The lime tree is thought to be between 800 and 900 years old
Pitchford tree house is certainly one of the oldest, if not the oldest tree house in the world.
It was built by Shrewsbury wool merchants, the Ottley family, who bought Pitchford Hall in 1473.
It is not known exactly when the tree house was constructed, but, according to John Yates from English Heritage, it is at least 300 years old.
Its most famous visitor is said to have been Queen Victoria, who visited Pitchford as a 13-year-old princess.
According to John Yates from English Heritage the future monarch described Pitchford Hall itself as, "a very big cottage". Today the building is considered to be one of the finest timber-framed buildings in the country.
From the outside, the tree house looks like a miniature replica of Pitchford Hall. But John Yates said it had not always been like that.
"It started out with render all over it, to look like a stone building perched in the tree, so it would have been even stranger then," he said.
The tree house has been renovated at various times throughout its history, but in July 2010 English Heritage placed the building on its At Risk Register. John Yates said it was because the steps to the tree house were in a state of disrepair.
What English Heritage hadn't realised was that joint-owner Michael Ashmore had deliberately taken the steps out to prevent people trespassing on his land and possibly getting hurt.
Owner Michael Ashmore removed the steps to prevent trespassers
Mr Yates said: "The steps, which are vital to maintaining it, are in an incomplete and terrible state. That's one of the reasons why we regard it as at risk."
Mr Ashmore, who maintains the tree house himself, does not regard the steps as part of it. Even so, he has agreed to put them back.
In reply, John Yates said English Heritage would consider removing the tree house from its At Risk Register, once it had been checked.

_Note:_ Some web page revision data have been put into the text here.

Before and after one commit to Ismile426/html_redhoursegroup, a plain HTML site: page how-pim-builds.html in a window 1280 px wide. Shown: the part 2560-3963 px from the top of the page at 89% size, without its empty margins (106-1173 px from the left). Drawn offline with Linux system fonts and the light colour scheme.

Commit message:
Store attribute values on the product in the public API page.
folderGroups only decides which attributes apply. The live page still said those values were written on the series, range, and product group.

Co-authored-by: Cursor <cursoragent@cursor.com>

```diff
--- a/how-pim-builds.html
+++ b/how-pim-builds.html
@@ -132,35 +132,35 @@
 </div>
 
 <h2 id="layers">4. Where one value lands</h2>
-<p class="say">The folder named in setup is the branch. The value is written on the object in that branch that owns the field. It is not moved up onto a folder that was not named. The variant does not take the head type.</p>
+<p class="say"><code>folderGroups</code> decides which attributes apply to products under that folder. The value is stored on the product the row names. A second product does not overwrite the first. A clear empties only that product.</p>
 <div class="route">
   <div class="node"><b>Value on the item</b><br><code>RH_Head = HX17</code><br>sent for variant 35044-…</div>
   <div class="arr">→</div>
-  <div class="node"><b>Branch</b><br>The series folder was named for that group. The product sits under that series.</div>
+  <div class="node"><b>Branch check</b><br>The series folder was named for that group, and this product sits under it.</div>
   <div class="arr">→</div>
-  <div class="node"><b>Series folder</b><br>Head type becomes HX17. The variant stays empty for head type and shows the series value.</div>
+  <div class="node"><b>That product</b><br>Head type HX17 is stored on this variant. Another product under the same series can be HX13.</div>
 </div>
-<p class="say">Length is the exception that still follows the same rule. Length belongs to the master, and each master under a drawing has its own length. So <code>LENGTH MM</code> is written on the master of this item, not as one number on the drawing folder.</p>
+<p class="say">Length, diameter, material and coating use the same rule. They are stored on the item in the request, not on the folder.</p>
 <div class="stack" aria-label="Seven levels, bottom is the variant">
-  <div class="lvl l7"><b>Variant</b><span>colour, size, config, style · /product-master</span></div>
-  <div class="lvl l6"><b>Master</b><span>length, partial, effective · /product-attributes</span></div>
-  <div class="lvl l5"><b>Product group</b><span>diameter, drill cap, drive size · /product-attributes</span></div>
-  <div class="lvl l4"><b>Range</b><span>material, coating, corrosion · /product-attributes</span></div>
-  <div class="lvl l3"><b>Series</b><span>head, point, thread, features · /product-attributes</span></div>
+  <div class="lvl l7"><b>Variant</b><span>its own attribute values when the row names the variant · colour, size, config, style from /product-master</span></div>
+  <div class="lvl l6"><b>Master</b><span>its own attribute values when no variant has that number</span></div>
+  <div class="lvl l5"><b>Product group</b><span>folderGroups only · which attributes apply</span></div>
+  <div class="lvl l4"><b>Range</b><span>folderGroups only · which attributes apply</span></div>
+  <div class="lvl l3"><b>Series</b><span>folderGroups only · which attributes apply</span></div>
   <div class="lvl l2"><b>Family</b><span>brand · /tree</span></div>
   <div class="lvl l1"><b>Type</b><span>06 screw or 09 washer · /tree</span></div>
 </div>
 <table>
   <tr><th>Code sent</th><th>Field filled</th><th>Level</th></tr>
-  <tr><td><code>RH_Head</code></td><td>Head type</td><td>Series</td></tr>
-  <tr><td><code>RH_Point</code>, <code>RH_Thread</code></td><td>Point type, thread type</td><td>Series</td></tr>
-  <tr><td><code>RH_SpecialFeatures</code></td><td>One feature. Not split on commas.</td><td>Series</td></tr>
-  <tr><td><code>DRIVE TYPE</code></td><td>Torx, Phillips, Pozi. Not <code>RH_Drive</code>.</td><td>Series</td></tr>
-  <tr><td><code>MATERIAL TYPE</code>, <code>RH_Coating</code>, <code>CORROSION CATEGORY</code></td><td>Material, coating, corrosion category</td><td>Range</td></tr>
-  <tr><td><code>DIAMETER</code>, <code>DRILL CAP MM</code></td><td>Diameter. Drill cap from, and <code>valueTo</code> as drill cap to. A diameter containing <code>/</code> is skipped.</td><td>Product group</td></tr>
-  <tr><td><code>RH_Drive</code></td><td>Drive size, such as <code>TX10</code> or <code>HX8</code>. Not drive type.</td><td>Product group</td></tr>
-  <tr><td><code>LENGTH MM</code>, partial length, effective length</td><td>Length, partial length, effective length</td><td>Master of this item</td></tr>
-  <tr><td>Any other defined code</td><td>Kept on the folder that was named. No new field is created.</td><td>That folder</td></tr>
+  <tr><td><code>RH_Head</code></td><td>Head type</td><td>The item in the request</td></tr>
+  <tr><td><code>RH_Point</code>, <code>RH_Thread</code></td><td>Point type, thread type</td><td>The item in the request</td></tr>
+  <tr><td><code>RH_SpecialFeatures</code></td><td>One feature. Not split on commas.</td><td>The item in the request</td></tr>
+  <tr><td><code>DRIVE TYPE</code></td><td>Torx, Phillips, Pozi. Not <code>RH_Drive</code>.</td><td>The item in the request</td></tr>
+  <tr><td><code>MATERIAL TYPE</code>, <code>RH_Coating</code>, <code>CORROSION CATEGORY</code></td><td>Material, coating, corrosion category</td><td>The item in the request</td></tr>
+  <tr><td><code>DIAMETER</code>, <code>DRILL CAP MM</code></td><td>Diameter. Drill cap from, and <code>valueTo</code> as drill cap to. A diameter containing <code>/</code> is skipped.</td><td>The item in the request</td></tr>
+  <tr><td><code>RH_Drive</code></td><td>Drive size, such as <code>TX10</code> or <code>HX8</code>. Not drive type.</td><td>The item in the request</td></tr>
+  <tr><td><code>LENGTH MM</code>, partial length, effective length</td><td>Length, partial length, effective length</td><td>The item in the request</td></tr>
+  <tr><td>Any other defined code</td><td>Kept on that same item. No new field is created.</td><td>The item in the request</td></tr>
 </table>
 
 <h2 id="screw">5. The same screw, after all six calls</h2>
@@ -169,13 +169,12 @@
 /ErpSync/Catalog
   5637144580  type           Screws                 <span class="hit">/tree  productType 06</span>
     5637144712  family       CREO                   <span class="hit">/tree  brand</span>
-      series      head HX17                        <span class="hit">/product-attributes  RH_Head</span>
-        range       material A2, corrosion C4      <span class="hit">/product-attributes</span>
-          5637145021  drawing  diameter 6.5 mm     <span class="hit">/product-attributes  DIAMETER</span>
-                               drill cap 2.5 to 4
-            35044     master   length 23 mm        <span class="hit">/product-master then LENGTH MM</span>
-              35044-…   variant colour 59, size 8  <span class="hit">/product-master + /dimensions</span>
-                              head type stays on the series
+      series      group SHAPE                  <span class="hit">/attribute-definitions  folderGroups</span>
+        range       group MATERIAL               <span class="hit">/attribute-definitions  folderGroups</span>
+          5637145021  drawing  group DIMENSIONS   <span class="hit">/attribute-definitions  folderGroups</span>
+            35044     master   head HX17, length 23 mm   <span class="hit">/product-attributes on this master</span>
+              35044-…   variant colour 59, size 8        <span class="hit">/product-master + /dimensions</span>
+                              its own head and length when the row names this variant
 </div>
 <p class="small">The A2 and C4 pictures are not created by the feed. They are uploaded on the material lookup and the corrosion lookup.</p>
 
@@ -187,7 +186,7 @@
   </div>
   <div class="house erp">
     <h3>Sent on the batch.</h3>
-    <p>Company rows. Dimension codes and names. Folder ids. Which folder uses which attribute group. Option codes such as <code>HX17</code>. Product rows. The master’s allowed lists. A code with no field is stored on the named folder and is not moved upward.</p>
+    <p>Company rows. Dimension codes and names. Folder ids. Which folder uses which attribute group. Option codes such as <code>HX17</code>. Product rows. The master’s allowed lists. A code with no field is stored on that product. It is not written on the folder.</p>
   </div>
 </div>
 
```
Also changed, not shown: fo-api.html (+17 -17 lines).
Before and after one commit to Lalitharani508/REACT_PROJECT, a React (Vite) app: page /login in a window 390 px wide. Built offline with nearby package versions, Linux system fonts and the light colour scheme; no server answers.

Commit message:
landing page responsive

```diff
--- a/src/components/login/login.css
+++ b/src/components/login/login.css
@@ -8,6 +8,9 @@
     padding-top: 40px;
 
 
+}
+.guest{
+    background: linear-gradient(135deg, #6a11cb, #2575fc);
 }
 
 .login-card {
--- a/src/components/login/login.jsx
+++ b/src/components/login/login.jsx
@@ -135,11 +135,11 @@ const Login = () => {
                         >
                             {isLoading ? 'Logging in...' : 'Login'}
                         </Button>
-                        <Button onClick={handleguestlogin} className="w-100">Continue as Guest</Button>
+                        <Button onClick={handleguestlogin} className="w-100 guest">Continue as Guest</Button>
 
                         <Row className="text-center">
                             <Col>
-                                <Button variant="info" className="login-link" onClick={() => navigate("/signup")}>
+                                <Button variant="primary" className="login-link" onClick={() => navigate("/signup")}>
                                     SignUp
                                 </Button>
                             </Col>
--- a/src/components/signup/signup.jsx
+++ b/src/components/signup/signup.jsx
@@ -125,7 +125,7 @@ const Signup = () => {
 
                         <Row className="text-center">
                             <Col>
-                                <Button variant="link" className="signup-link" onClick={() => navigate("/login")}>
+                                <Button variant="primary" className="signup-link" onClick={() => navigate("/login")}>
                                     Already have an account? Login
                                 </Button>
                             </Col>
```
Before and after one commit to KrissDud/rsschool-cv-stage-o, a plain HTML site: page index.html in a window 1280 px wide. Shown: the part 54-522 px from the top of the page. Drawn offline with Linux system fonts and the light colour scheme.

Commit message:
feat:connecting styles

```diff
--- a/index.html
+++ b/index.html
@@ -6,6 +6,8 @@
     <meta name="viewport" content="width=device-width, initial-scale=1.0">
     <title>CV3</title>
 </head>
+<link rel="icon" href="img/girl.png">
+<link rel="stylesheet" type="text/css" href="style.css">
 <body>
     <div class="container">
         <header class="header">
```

It may turn out however, that a bigger risk to the tree house could be the tree in which it sits. Owner Michael Ashmore recently had it carbon-dated by an expert from Kew Gardens, who thought it could be up to 900 years old. Lime trees normally only live for about 400 years.
The tree house is now almost entirely supported by metal struts and Mr Ashmore has secured the tree branches with wires to prevent as much movement as possible.
No public access is allowed to Pitchford Hall and its tree house
Pitchford Hall used to be open to the public, and grants from the council and English Heritage helped pay to restore the house and its tree house.
But public access and public money stopped in 1992, when Mr Ashmore bought the property. And he is adamant that, because of the sensitive nature of his horse breeding business, the hall and tree house will remain private.
John Yates said Mr Ashmore was perfectly entitled to keep it private, adding that: "Obviously it's a pity that there isn't any public access to it... Pitchford is a sleeping beauty of Shropshire and one day it'll wake up again."